◆ Exercise instructions
Only lines containing the word "roadmap" belong in the answer; copy each one from the records.

Before and after images:
|---|

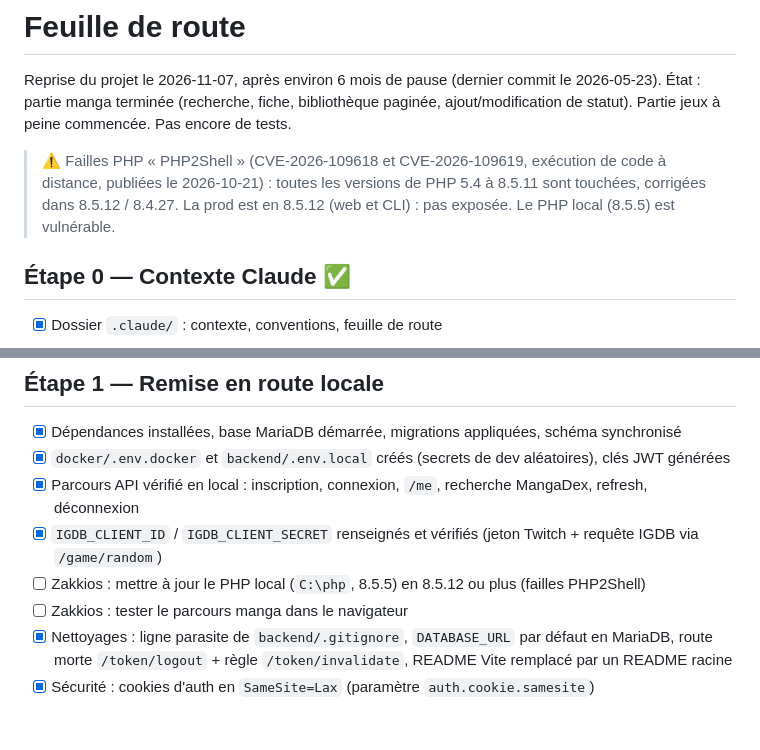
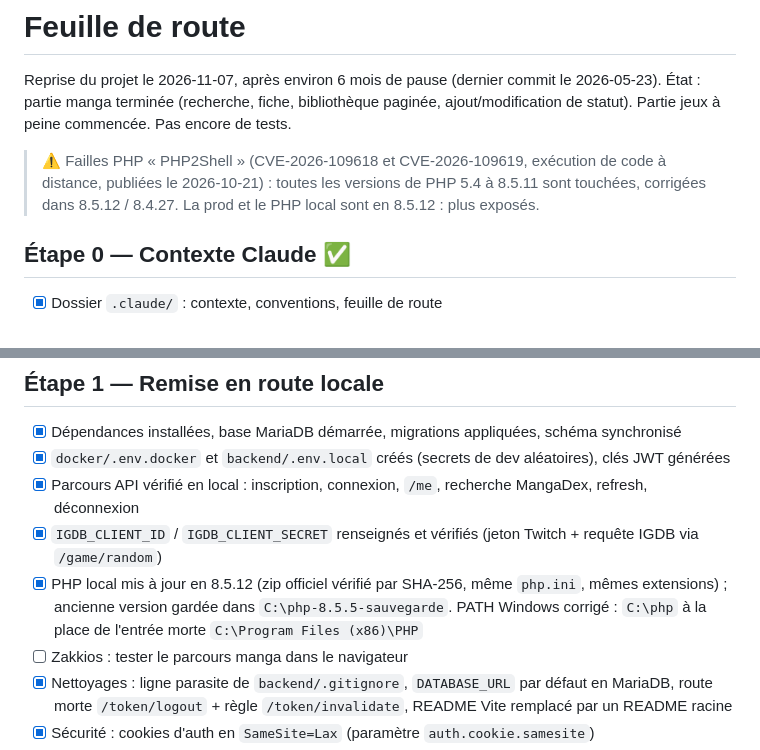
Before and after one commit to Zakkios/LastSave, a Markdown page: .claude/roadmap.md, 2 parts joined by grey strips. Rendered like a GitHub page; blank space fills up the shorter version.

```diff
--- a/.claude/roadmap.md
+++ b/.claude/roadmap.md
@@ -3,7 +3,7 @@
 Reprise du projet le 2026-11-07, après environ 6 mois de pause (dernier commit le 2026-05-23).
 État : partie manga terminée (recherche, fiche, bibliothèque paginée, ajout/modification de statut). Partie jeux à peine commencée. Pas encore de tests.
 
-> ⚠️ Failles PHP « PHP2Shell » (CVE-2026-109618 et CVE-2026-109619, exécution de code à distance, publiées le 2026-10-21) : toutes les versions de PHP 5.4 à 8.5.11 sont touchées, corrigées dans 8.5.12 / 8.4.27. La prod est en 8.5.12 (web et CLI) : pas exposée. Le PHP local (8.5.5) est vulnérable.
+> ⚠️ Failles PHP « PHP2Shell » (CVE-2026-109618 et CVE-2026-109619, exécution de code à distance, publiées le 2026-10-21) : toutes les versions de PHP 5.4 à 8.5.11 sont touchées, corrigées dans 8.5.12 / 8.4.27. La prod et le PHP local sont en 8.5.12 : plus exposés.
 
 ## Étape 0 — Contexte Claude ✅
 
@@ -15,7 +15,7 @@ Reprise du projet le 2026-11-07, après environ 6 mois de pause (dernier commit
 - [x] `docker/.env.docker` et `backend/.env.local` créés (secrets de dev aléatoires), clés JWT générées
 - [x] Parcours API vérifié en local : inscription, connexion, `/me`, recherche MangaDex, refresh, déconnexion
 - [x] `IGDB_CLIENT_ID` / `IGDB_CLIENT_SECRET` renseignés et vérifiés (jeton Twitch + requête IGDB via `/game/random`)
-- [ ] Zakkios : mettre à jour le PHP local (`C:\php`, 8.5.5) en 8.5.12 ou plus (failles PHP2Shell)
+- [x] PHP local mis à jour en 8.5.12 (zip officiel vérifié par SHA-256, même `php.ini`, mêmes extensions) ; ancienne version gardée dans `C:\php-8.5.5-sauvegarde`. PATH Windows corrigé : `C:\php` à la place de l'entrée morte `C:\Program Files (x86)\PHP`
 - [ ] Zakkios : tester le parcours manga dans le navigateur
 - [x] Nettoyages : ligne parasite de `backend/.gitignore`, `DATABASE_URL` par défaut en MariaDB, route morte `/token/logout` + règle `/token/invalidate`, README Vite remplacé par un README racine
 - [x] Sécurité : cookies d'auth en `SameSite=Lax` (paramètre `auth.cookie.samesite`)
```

|---|

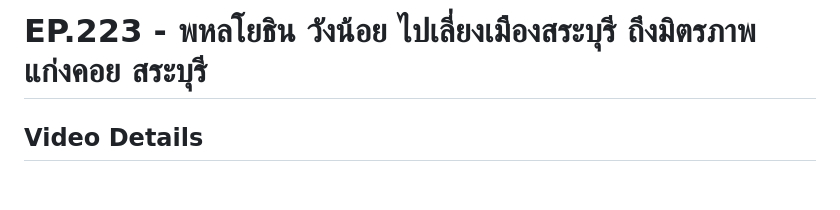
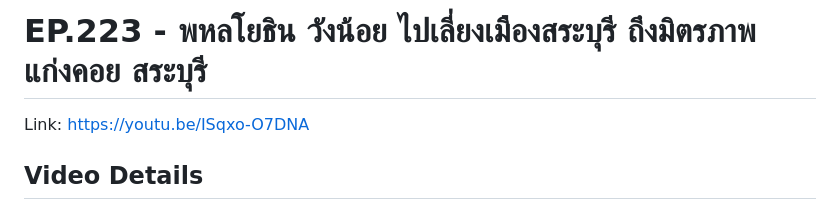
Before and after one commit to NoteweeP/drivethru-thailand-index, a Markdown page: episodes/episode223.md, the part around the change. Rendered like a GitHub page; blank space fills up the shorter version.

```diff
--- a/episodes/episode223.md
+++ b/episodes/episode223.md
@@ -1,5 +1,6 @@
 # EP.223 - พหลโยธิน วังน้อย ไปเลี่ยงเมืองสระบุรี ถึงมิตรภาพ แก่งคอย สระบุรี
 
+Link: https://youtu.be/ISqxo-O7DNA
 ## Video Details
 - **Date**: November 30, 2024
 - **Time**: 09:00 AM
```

|---|

◆ Answer for the task
Before and after one commit to Zakkios/LastSave, a Markdown page: .claude/roadmap.md, 2 parts joined by grey strips. Rendered like a GitHub page; blank space fills up the shorter version.
--- a/.claude/roadmap.md
+++ b/.claude/roadmap.md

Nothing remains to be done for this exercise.